The “Postal Road Warrior” has parked his trusty steed — ‘Silver Bullet’ is a 13 year old station wagon — after a month criss-crossing Oregon throughout August, fighting to save post offices and mail processing facilities. “The Postmaster General is driving the postal service into a death spiral and he must be stopped,” said Jamie Partridge, a retired mail carrier from Portland. “Fortunately, on the local level, communities can fight back.” Partridge held organizing meetings in all four Oregon cities which have mail processing facilities that are scheduled for closure – Eugene/ Springfield, Salem, Bend and Pendleton. Through the Rural Organizing Project, he was invited to address gatherings in Powell Butte, Idanha, Foster/ Cascadia, Alsea, Lorane, Walton, Deadwood, and Rickreall – all rural towns whose post offices are threatened.

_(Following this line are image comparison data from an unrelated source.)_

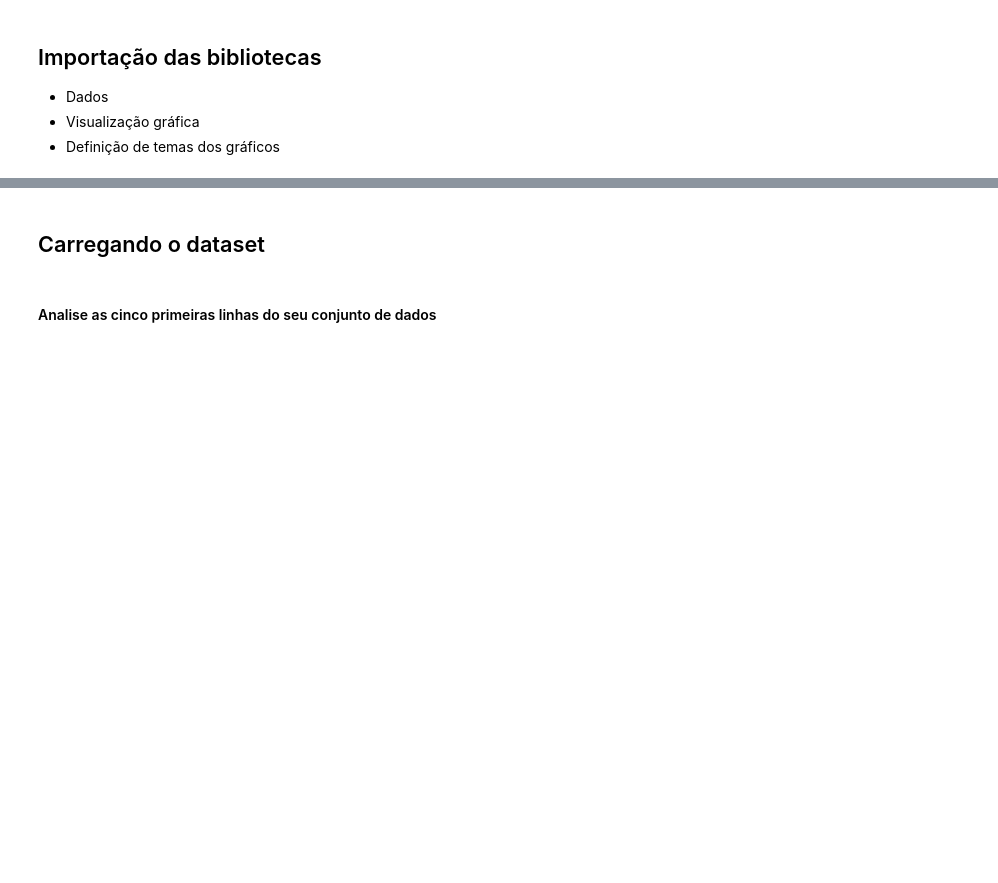
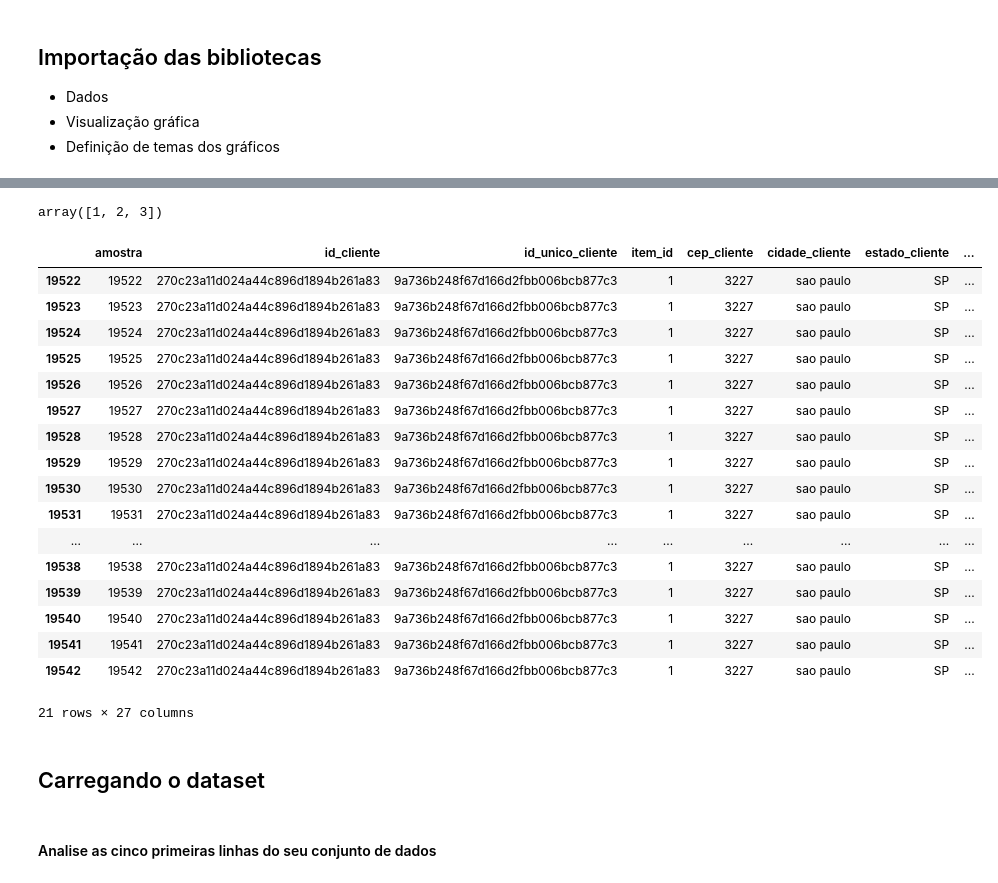
Before and after one commit to walisson-silva-ada/827-data-toolbox, a Jupyter notebook: Cases/Vendas em E-commerce.ipynb, the cells around one changed output, grey strips where cells are left out. Cells and saved outputs as stored; diff of their text form; code cells hidden in the pictures; blank space fills up the shorter version.

```diff
--- a/Cases/Vendas em E-commerce.ipynb
+++ b/Cases/Vendas em E-commerce.ipynb
@@ -11,0 +15,2 @@
+# %%
+df = pd.read_csv('datasets/vendas.csv')
@@ -12,3 +50,28 @@
+# %%
+df[df['id_pedido'] == '895ab968e7bb0d5659d16cd74cd1650c']['item_id'].unique()
+# %% [output]
+array([1, 2, 3])
+# %%
+df[(df['id_pedido'] == '895ab968e7bb0d5659d16cd74cd1650c') & (df['item_id'] == 1)]
+# %% [output]
+|  | amostra | id_cliente | id_unico_cliente | item_id | cep_cliente | cidade_cliente | estado_cliente | ... |
+| 19522 | 19522 | 270c23a11d024a44c896d1894b261a83 | 9a736b248f67d166d2fbb006bcb877c3 | 1 | 3227 | sao paulo | SP | ... |
+| 19523 | 19523 | 270c23a11d024a44c896d1894b261a83 | 9a736b248f67d166d2fbb006bcb877c3 | 1 | 3227 | sao paulo | SP | ... |
+| 19524 | 19524 | 270c23a11d024a44c896d1894b261a83 | 9a736b248f67d166d2fbb006bcb877c3 | 1 | 3227 | sao paulo | SP | ... |
+| 19525 | 19525 | 270c23a11d024a44c896d1894b261a83 | 9a736b248f67d166d2fbb006bcb877c3 | 1 | 3227 | sao paulo | SP | ... |
+| 19526 | 19526 | 270c23a11d024a44c896d1894b261a83 | 9a736b248f67d166d2fbb006bcb877c3 | 1 | 3227 | sao paulo | SP | ... |
+| 19527 | 19527 | 270c23a11d024a44c896d1894b261a83 | 9a736b248f67d166d2fbb006bcb877c3 | 1 | 3227 | sao paulo | SP | ... |
+| 19528 | 19528 | 270c23a11d024a44c896d1894b261a83 | 9a736b248f67d166d2fbb006bcb877c3 | 1 | 3227 | sao paulo | SP | ... |
+| 19529 | 19529 | 270c23a11d024a44c896d1894b261a83 | 9a736b248f67d166d2fbb006bcb877c3 | 1 | 3227 | sao paulo | SP | ... |
+| 19530 | 19530 | 270c23a11d024a44c896d1894b261a83 | 9a736b248f67d166d2fbb006bcb877c3 | 1 | 3227 | sao paulo | SP | ... |
+| 19531 | 19531 | 270c23a11d024a44c896d1894b261a83 | 9a736b248f67d166d2fbb006bcb877c3 | 1 | 3227 | sao paulo | SP | ... |
+| ... | ... | ... | ... | ... | ... | ... | ... | ... |
+| 19538 | 19538 | 270c23a11d024a44c896d1894b261a83 | 9a736b248f67d166d2fbb006bcb877c3 | 1 | 3227 | sao paulo | SP | ... |
+| 19539 | 19539 | 270c23a11d024a44c896d1894b261a83 | 9a736b248f67d166d2fbb006bcb877c3 | 1 | 3227 | sao paulo | SP | ... |
+| 19540 | 19540 | 270c23a11d024a44c896d1894b261a83 | 9a736b248f67d166d2fbb006bcb877c3 | 1 | 3227 | sao paulo | SP | ... |
+| 19541 | 19541 | 270c23a11d024a44c896d1894b261a83 | 9a736b248f67d166d2fbb006bcb877c3 | 1 | 3227 | sao paulo | SP | ... |
+| 19542 | 19542 | 270c23a11d024a44c896d1894b261a83 | 9a736b248f67d166d2fbb006bcb877c3 | 1 | 3227 | sao paulo | SP | ... |
+21 rows × 27 columns
 # %% [markdown]
 ## Carregando o dataset
 # %% [markdown]
```
Also changed, not shown: parts of 12 cells of this notebook, 2 other files.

The postal service is required to hold community hearings before closing or drastically reducing service at a postal facility. Postal regulations mandate that the impact on jobs, services and the local economy be considered before cutting or closing. Because of its universal service obligation, the U.S. Postal Service is not allowed to close a post office just because it is losing money. Unfortunately, according to Partridge, the USPS is dodging its own regulations by pushing rural postmasters to retire — then claiming they can’t fill the positions; by selling post offices and leasing them back – then claiming they’re unable to renegotiate the lease; and by surveying local residents with three options available: closure, drastic cuts, or privatization – not offering the option of maintaining an eight-hour post office. The USPS has announced it will begin immediately scheduling hearings in those 30 Oregon towns which have no regular postmaster.
On July 1st, Patrick R. Donahoe, the Postmaster General began massive cuts and closures to mail processing plants and rural post offices nationwide, while changing delivery standards to allow the delay of first class mail. A majority of Oregon’s mail processing plants are slated to go down. A third of its post offices (124) are scheduled to lose their full-time postmaster, which Partridge claims is a set-up for closure. Rural residents face the double whammy of delayed mail delivery due to plant closures and loss of their full-service post office.

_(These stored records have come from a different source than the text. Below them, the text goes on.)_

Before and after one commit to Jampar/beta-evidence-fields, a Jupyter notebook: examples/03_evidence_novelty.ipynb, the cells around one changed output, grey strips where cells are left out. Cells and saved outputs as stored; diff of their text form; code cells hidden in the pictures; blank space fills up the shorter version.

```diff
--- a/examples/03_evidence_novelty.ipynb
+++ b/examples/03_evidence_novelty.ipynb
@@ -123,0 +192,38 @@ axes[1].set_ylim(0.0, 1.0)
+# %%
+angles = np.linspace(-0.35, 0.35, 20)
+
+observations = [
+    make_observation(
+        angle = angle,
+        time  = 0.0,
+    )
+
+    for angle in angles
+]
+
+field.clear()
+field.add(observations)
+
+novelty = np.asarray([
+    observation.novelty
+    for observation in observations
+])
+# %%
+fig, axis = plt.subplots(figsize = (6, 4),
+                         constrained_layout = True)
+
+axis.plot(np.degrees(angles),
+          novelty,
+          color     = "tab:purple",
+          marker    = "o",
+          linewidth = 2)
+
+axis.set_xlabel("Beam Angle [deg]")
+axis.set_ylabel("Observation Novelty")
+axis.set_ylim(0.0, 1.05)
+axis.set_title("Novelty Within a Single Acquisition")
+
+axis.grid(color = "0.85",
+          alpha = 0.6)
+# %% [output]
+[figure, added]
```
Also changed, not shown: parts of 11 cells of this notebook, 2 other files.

“The cuts and closures are not necessary. Donahoe is way out of line. The postal service is not broke,” says Partridge. The service is required by a 2006 act of Congress to pre-fund retiree health benefits seventy-five years in advance, a burden not required of any other agency or company. Without the pre-fund mandate, the USPS would almost break even.
“It’s not the internet, not private competition, not labor costs, not the recession — Congress is killing the US Postal Service,” says Partridge. “Allow the USPS access to its own funds — not tax but postage funds — from the pension surplus, and the finances can be fixed.” The pension surplus involves some $60 to $85 Billion overpaid into federal retirement accounts, according to the Office of the Inspector General and the Postal Regulatory Commission. Communities and Postal Workers United, a national grassroots network, is calling on Donahoe to restore delivery standards and reverse cuts and closures while allowing Congress to fix the finances by repealing the prefunding mandate and refunding the pension surplus.
Partridge’s journey was sponsored by the Rural Organizing Project, Jobs with Justice, and Communities and Postal Workers United.